  • When prompted for the CD key, if you have it saved in a file, just copy it out of there (remove the ‘-’ and ‘OEM’, if it has it) and use Virtual PC to paste it into the Virtual Machine (fake the key strokes rock!). It’s all about being lazy. Unfortunately, unlike other OS installers, the NT one is not smart enough to skip from one edit control to the next, once the edit control is full. This means that instead of being able to just paste the whole thing, like you can for Windows 95, you must paste each part individually, and then TAB to the next edit control manually. It’s a small irritation, but if you have you speakers turned up, you’ll know you entered too many characters in on field, because Windows will beep repeatedly at you. (My ears leant that the hard way.)

  • When asked about networking, just say you are on a Wired to the network and let NT detect the network adapter for you, by clicking on the search button. The TCP/IP Protocol is enabled by default. For most people this is sufficient, but you can also select NetBEUI for novelty’s sake.

  • The next step allows you to install new services, I added Simple TCP/IP Services and more importantly—for my network, anyway—Microsoft TCP/IP Printing.

  • (Optional) During setup it asks to make a start-up disk, if you copy D:\SUPPORT\HQTOOL\NTHQ and re-name it to startupNT.img, or something similar, you can capture the new disk image, and have the Windows NT setup create a new start-up disk for you. How ever so clever.

  • Once the installation is complete, release the floppy disk, because otherwise you’ll find yourself in recovery land. Also, I suggest disabling the auto detection of the floppy disk, as the seek noise on boot will drive you up the wall. (Maybe not the first time, but it will eventually get to you, I promise.) While you’re at it, you can also release the install media, since you won’t need it anymore.

  • It actually turns out that it’s just boots in general that take forever, just be patient.

Networking

Because of the way we installed Windows NT, the networking may not be configured correctly. To fix this open the Control Panel and double click on the Network icon. Once there, add click on Add… and double click on Protocol in the component list. From the Manufacturers list, select Microsoft and them, from the Network Protocols double click on TCP/IP. Finally, click OK and allow Windows to go about it’s rebooting way. Reboots always seem to make Windows happy. If your computer is ever frustrated, just reboot it, it’ll make it smile.

Service Pack

Once you have the networking configured properly, it’s time to update Windows (as all good Windows users do, right?). I found, to my surprise, that the Windows 95 Service Pack was still available from the Microsoft web-site.

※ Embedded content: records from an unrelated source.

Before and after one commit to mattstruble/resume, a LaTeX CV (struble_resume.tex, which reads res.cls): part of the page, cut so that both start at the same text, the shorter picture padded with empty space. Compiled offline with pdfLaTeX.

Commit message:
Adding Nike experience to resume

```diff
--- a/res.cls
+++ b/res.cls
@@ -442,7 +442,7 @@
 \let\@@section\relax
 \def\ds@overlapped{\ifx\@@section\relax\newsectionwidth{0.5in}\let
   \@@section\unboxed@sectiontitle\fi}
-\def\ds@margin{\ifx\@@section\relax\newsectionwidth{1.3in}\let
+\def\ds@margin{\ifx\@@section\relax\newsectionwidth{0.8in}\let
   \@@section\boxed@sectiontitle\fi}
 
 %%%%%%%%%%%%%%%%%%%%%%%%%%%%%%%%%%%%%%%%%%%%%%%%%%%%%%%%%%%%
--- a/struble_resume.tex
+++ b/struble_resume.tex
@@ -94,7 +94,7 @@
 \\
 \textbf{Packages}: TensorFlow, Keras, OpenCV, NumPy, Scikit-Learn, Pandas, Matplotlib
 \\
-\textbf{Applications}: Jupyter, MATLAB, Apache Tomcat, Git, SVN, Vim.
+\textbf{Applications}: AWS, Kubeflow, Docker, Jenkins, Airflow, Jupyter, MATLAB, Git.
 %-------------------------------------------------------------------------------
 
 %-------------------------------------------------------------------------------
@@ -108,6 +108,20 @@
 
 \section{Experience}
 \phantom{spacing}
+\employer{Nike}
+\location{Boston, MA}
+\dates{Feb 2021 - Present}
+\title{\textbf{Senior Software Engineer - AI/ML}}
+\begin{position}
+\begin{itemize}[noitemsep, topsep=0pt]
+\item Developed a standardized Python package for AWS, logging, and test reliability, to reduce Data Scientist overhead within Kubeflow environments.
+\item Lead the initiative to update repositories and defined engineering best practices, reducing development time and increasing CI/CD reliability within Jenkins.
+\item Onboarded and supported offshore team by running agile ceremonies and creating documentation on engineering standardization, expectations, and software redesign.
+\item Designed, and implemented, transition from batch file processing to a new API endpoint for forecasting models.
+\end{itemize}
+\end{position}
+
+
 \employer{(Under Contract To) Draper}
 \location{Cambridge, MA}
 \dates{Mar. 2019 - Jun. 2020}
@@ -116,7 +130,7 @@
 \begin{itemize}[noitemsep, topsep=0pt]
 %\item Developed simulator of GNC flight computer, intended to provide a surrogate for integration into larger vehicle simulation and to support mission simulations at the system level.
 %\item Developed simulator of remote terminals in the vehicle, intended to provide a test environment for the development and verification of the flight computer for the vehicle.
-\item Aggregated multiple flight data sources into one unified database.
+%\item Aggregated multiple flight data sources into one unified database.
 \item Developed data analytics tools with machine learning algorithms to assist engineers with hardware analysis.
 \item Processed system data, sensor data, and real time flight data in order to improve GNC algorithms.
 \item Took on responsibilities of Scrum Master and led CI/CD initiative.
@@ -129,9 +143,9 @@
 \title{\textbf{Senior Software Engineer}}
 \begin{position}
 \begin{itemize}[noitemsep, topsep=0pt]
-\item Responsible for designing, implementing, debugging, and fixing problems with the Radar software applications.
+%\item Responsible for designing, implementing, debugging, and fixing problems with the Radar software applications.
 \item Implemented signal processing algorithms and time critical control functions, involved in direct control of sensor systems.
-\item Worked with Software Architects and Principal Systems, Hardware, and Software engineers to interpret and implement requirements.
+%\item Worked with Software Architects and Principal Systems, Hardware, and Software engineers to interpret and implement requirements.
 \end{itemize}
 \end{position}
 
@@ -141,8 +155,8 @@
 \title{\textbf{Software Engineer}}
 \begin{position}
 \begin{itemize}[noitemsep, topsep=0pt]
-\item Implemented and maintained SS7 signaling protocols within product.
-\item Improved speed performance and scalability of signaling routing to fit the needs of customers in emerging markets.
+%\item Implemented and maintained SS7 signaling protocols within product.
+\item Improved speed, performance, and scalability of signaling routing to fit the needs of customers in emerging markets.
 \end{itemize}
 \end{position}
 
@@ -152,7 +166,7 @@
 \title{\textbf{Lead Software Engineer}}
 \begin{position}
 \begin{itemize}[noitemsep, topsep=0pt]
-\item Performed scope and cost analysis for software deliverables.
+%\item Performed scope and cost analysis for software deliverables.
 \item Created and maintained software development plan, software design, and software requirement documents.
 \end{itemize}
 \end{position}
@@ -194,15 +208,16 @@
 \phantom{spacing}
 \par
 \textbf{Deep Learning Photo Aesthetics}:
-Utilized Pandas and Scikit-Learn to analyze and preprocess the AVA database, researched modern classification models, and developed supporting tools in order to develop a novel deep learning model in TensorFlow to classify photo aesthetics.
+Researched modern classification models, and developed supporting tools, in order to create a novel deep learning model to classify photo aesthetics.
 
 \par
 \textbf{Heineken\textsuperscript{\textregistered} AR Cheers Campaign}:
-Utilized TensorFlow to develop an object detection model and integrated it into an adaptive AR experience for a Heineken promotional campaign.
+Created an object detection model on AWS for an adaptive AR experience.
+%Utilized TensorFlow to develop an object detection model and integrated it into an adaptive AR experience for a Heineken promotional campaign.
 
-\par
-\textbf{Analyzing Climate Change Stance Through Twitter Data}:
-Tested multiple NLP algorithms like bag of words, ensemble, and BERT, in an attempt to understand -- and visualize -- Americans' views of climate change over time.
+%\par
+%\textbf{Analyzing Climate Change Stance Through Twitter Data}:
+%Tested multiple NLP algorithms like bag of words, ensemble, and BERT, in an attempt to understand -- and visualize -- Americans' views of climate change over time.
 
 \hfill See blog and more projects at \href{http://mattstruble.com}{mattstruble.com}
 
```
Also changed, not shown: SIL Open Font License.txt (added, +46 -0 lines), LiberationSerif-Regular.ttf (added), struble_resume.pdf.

Man, I’d hate to be the person doing the support for that.

You can get SP6a from here. Be warned, however, that you will have to do this on your host machine and transfer the files over the network, as the version of IE that ships with NT (on my old version, anyway— packing a full SP1, oh yeah!) won’t even open www.google.com.

Notes

Get the following packages:

Now, when you tell Virtual PC to Install or Update Virtual Machine Additions, in the words of the venerable comedian Douglas Addams, "Don’t Panic!", because it will just give you a weird error (the kernel is missing a handy function to tell Virtual PC if a debugger is running, if that means anything to you, great! If not, don’t worry about, it’s not important anyway). But this error really isn’t an error; you can ignore it and simple Explore the CD for the setup program… Sadly, it turns out only the DOS applications actually work on a Window 95 base install (and they do not play well with Windows, so you have to exit to the command line and run FSHARE.EXE to get Folder Sharing to work— and even then, it’s only in DOS that you can access that drive. If you try to run Windows once it has been loaded, Windows goes all wonky— try it, if you don’t believe me.) What really strikes me about this is that even the OS/2 additions work—and who even uses that OS anymore?! (Says the man installing Windows 95)—so why doesn’t it work on a stock Windows 95 install?